Jeschke, J.M.; Bacher, S.; Blackburn, T.M.; Dick, J.T.A.; Essl, F.; Evans, T.; Gaertner, M.; Hulme, P.E.; Kühn, I.; Mrugała, A.; Pergl, J.; Pyšek, P.; Rabitsch, W.; Ricciardi, A.; Richardson, D.M.; Sendek, A.; Vilà, M.; Winter, M.; Kumschick, S.
Wiley Periodicals, Inc. | 2014-04-29
Appeared In: Conservation Biology, Volume 28, Issue 5, pages 1188–1194, October 2014
Non-native species cause changes in the ecosystems to which they are introduced. These changes, or some of them, are usually termed impacts; they can be manifold and potentially damaging to ecosystems and biodiversity. However, the impacts of most non-native species are poorly understood, and a synthesis of available information is being hindered because authors often do not clearly define impact. We argue that explicitly defining the impact of non-native species will promote progress toward a better understanding of the implications of changes to biodiversity and ecosystems caused by non-native species; help disentangle which aspects of scientific debates about non-native species are due to disparate definitions and which represent true scientific discord; and improve communication between scientists from different research disciplines and between scientists, managers, and policy makers. For these reasons and based on examples from the literature, we devised seven key questions that fall into 4 categories: directionality, classification and measurement, ecological or socio-economic changes, and scale. These questions should help in formulating clear and practical definitions of impact to suit specific scientific, stakeholder, or legislative contexts.

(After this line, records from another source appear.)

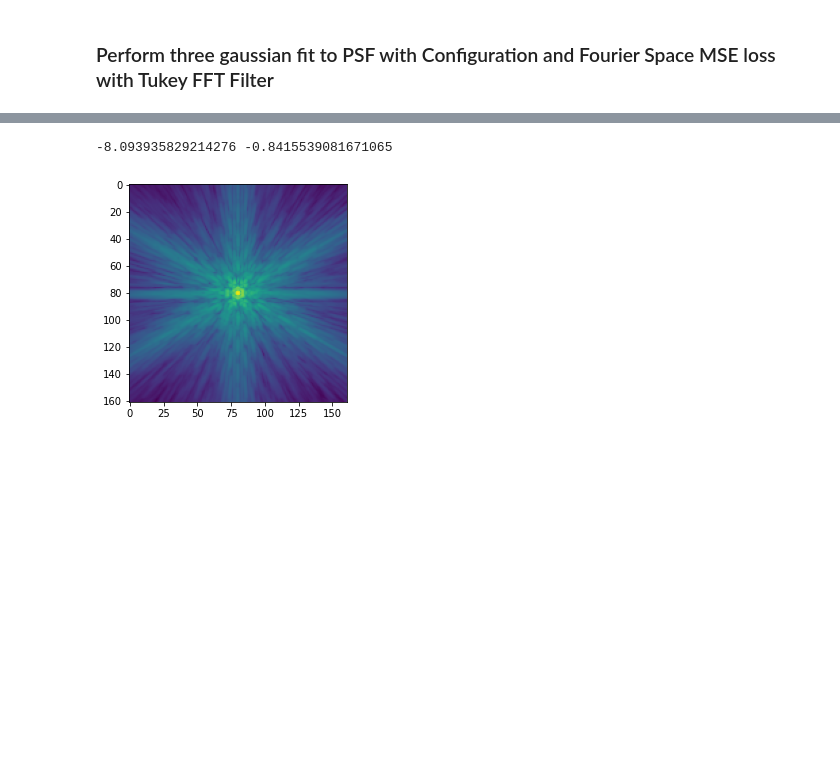
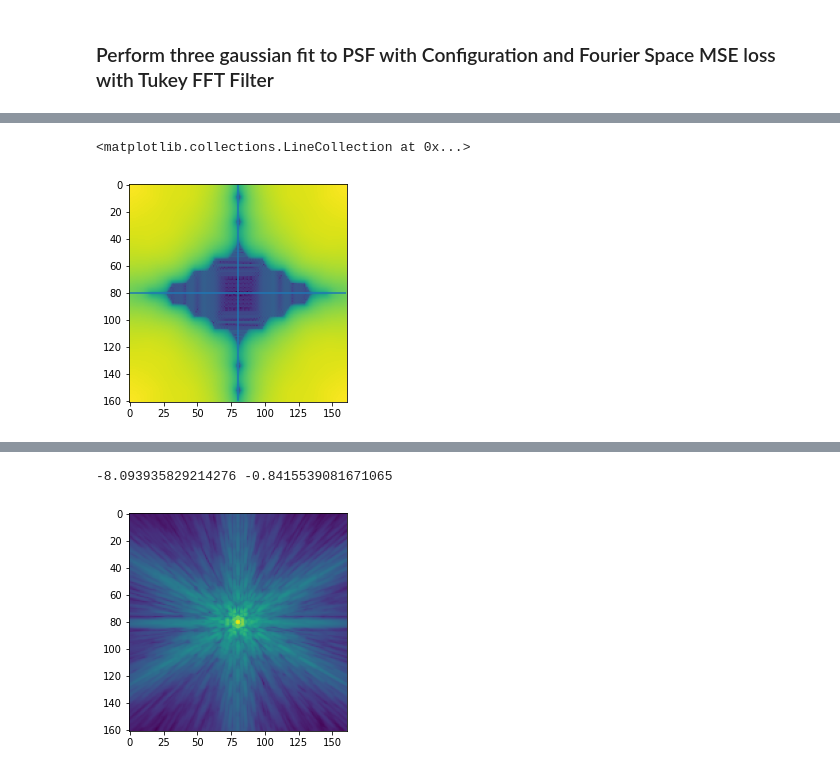
Before and after one commit to brantr/tensorflow-linear-regression, a Jupyter notebook: nircam-psf-fitting.ipynb, the cells around one changed output, grey strips where cells are left out. Cells and saved outputs as stored; diff of their text form; code cells hidden in the pictures; blank space fills up the shorter version.

```diff
--- a/nircam-psf-fitting.ipynb
+++ b/nircam-psf-fitting.ipynb
@@ -989,0 +930,10 @@ nan
+# %%
+#plt.imshow(tf.math.log(tf.math.abs(pred_fft_tuk)))
+#plt.imshow(tf.math.log(tf.math.abs(pred_fft)))
+#plt.imshow(tf.math.log(tf.math.abs(tukey_filter)))
+plt.imshow(tf.math.log(tf.math.abs(data_F200W_fft)))
+plt.hlines(80.,0,160)
+plt.vlines(80.,0,160)
+# %% [output]
+<matplotlib.collections.LineCollection at 0x...>
+[figure, added]
```
Also changed, not shown: parts of 64 cells of this notebook.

Subject: biological invasions; definitions; ecological and socio-economic impacts; exotic species;human perception; invasion biology; invasive alien species